I’m heading northwest to the city of Penza and I’m finally hitchhiking again. It’s great to be out on the road again, where it’s impossible to predict who I’ll end up talking to or where I’ll be in a few hours. Though the journey is over 800 kilometers I still manage to get to Penza in the evening after a long ride with a former Soviet army officer who had served in Afghanistan but has by now become a tax lawyer and a Russian orthodox believer to boot. Plenty of subjects for some good conversations.
Unfortunatly my day in Penza isn’t half as interesting as the previous day getting there. Orenburg at least still felt like a place where different cultures came together. But Penza is just drab. Maybe I’m just not paying attention. My only moment of surprise is the bust of Stalin in a courtyard off one of the big streets I glimpse from the corner of my eye.
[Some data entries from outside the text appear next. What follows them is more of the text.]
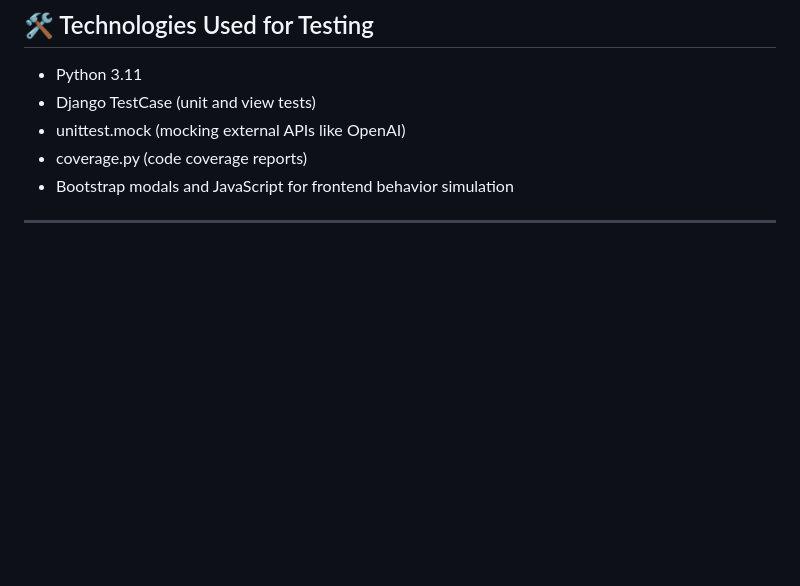
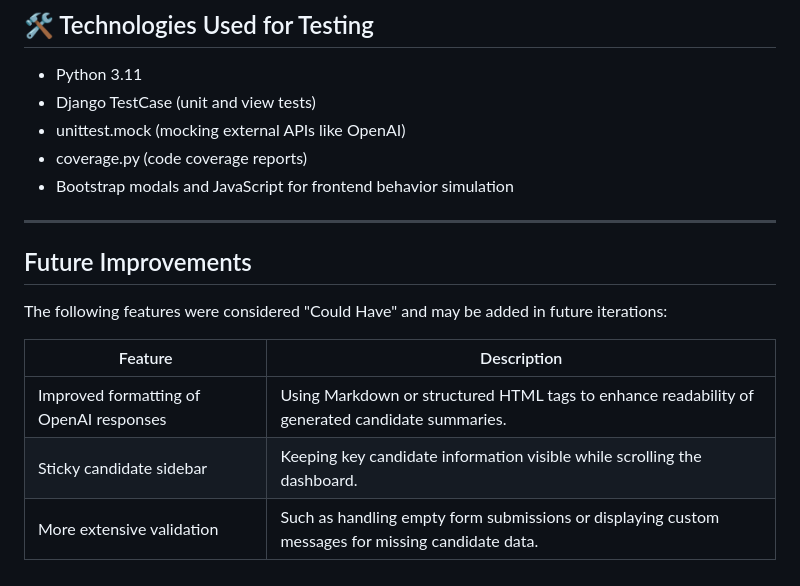
Before and after one commit to fridalannerstrom/selekt, a Markdown page: README.md, the part around the change. GitHub-like rendering; blank space fills up the shorter version.

Commit message:
doc: section about future improvments in readme

```diff
--- a/README.md
+++ b/README.md
@@ -726,3 +726,13 @@ Each test includes a description of the area, the expected result, the actual re
 - Bootstrap modals and JavaScript for frontend behavior simulation
 
 ---
+
+## Future Improvements
+
+The following features were considered "Could Have" and may be added in future iterations:
+
+| Feature | Description |
+|--------|-------------|
+| Improved formatting of OpenAI responses | Using Markdown or structured HTML tags to enhance readability of generated candidate summaries. |
+| Sticky candidate sidebar | Keeping key candidate information visible while scrolling the dashboard. |
+| More extensive validation | Such as handling empty form submissions or displaying custom messages for missing candidate data. |
```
I walk over to take a closer look, and there’s a giant banner as well as a sign above the entrance way of a building announcing it’s the Penza department of the Communist Party’s Stalin center.
The next day I’m walking along a road trying to find a good place for vehicles to stop. It rained last night, and the pools of water and mud make it difficult to find a strategic place to wait and not get brown water splashed on me. I’ve got a long way to go. I want to get to Saint Petersburg by tomorrow evening. That’s 1,352 kilometers in 36 hours. The first two rides are provided by truck drivers. The second, a Kazakh who moved to Russia for the better healthcare that could be provided to his ill son, has a meticulously decorated and clean cabin. I take off my muddy sandals but I still feel guilty about all the mud I’ve undoubtedly dragged in.
I get dropped off at Moscow’s outer ring, a good 70 kilometers from the Kremlin, in the evening. As the hours progress the kind of people giving me rides changes. First two friends driving home from work. Then a migrant worker from Southern Kyrgyzstan on the night shift and a truck driver bringing goods to central Moscow before the stores open. Then some people on their way to work followed by a bunch of guys driving to their dachas followed again by long-distance delivery drivers. The last guy has driven a van all the way from Tatarstan to transport some furniture. He tells me he’ll spend the night sleeping on the front seat before going back the next day. But I’ve gotten to my destination of St Petersburg and by the time I get to the hostel I’m beat, having been awake for a good 36 hours. I manage to stay awake just long enough for the first of my friends to arrive before I crawl into bed.